I have loads of green tomatoes still on my vines and it's getting close to frost. What can I do with them so they're not wasted?
When temperatures drop and Jack Frost threatens, you can still make use of the plethora of green tomatoes on your vines. Exactly what you should do with them depends on one important factor: whether the tomatoes have reached their “breaker stage.” This stage begins right as tomatoes get the slightest blush of pinkish or yellowish color, and it will help you determine whether you should pick the tomatoes and let them ripen, or whether you should get out the chopping block and put the green tomatoes to use in the kitchen.
Any tomatoes that have reached the breaker stage should ripen after you take them indoors. Place them in a cardboard box away from sunlight. After about two weeks in a comfortable 65- to 70- degree-Fahrenheit environment, the fruit will turn gorgeous, ripe colors. Kept in cooler temperatures (anything less than 65 degrees), ripening time increases by about two additional weeks.
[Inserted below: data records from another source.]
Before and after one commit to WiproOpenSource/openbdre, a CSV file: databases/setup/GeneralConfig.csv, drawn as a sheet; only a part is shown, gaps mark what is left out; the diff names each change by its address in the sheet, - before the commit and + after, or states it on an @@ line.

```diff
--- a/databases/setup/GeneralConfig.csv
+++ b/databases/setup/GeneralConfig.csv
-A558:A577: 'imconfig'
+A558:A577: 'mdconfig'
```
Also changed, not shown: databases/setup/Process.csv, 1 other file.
Do not store the fruit in temperatures below 50 degrees because it won’t ripen. Try to store tomatoes below 40 degrees, and they’ll actually rot. And contrary to popular belief, storing tomatoes on a sunny windowsill is ill-advised. Keeping fruit out of direct sunlight or even in darkness renders the best results. To learn more, check out “Ripening Tomatoes Indoors” from the Colorado State extension service.
Tomatoes that haven’t yet reached the breaker stage can still be utilized for their unique, tart flavor. Try this delicious “Green Tomato Relish Recipe.”
— Elise Oberliesen